---------- Excerpted data ----------

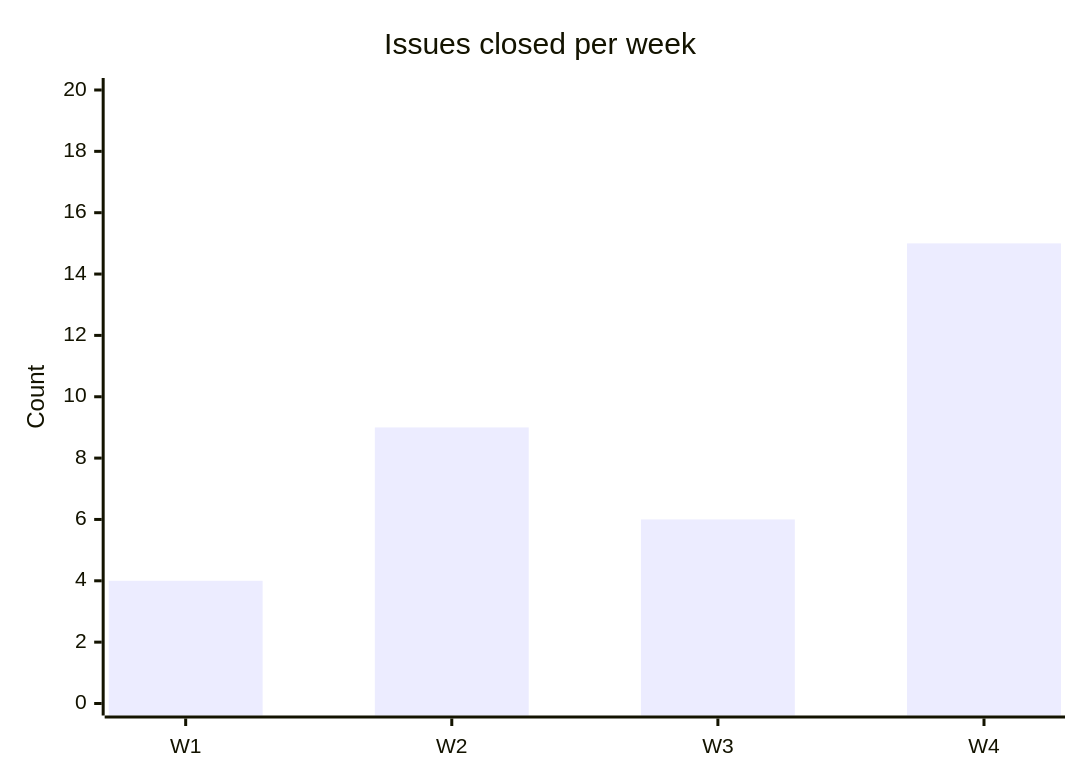
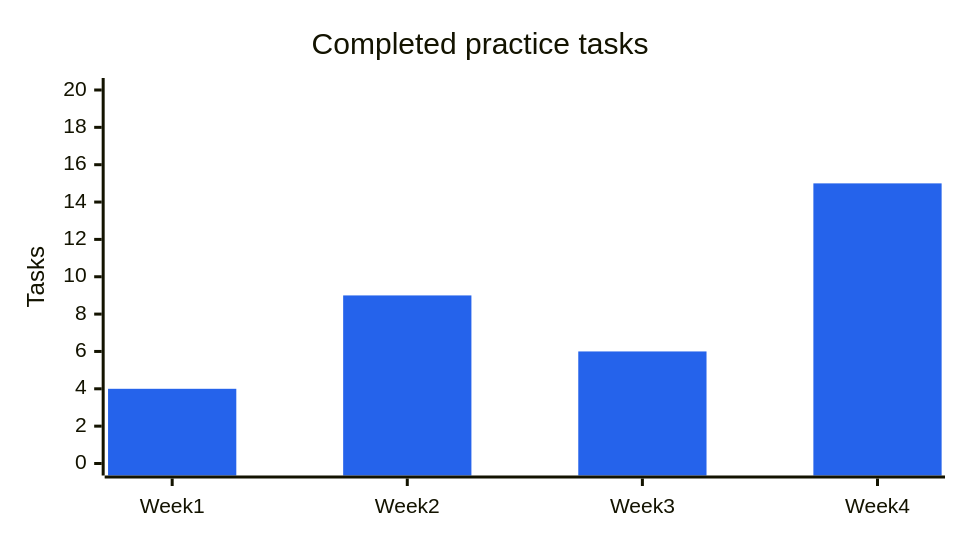
Diagram 16 of 23 in education/examples/mermaid-diagram-types-showcase.md (JeanKadang/DOC-GitHub-Practice-Skills), drawn with Mermaid before and after one commit. The commit also changed other lines of this file, not shown here.

Commit message:
docs: improve Mermaid showcase visuals

````diff
--- a/education/examples/mermaid-diagram-types-showcase.md
+++ b/education/examples/mermaid-diagram-types-showcase.md
@@ -263,7 +588,24 @@
 ```mermaid
+---
+config:
+  theme: "base"
+  xyChart:
+    width: 620
+    height: 340
+  themeVariables:
+    primaryColor: "#dbeafe"
+    primaryTextColor: "#172554"
+    primaryBorderColor: "#3b82f6"
+    secondaryColor: "#ccfbf1"
+    tertiaryColor: "#fef3c7"
+    lineColor: "#64748b"
+    fontFamily: "Segoe UI, Arial, sans-serif"
+    xyChart:
+      plotColorPalette: "#2563eb,#0d9488"
+---
 xychart-beta
-    title "Issues closed per week"
-    x-axis [W1, W2, W3, W4]
-    y-axis "Count" 0 --> 20
+    title "Completed practice tasks"
+    x-axis [Week 1, Week 2, Week 3, Week 4]
+    y-axis "Tasks" 0 --> 20
     bar [4, 9, 6, 15]
 ```
````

----------

An exact copy of all the data above is required; omit any pictures.

Diagram 16 of 23 in education/examples/mermaid-diagram-types-showcase.md (JeanKadang/DOC-GitHub-Practice-Skills), drawn with Mermaid before and after one commit. The commit also changed other lines of this file, not shown here.

Commit message:
docs: improve Mermaid showcase visuals

````diff
--- a/education/examples/mermaid-diagram-types-showcase.md
+++ b/education/examples/mermaid-diagram-types-showcase.md
@@ -263,7 +588,24 @@
 ```mermaid
+---
+config:
+  theme: "base"
+  xyChart:
+    width: 620
+    height: 340
+  themeVariables:
+    primaryColor: "#dbeafe"
+    primaryTextColor: "#172554"
+    primaryBorderColor: "#3b82f6"
+    secondaryColor: "#ccfbf1"
+    tertiaryColor: "#fef3c7"
+    lineColor: "#64748b"
+    fontFamily: "Segoe UI, Arial, sans-serif"
+    xyChart:
+      plotColorPalette: "#2563eb,#0d9488"
+---
 xychart-beta
-    title "Issues closed per week"
-    x-axis [W1, W2, W3, W4]
-    y-axis "Count" 0 --> 20
+    title "Completed practice tasks"
+    x-axis [Week 1, Week 2, Week 3, Week 4]
+    y-axis "Tasks" 0 --> 20
     bar [4, 9, 6, 15]
 ```
````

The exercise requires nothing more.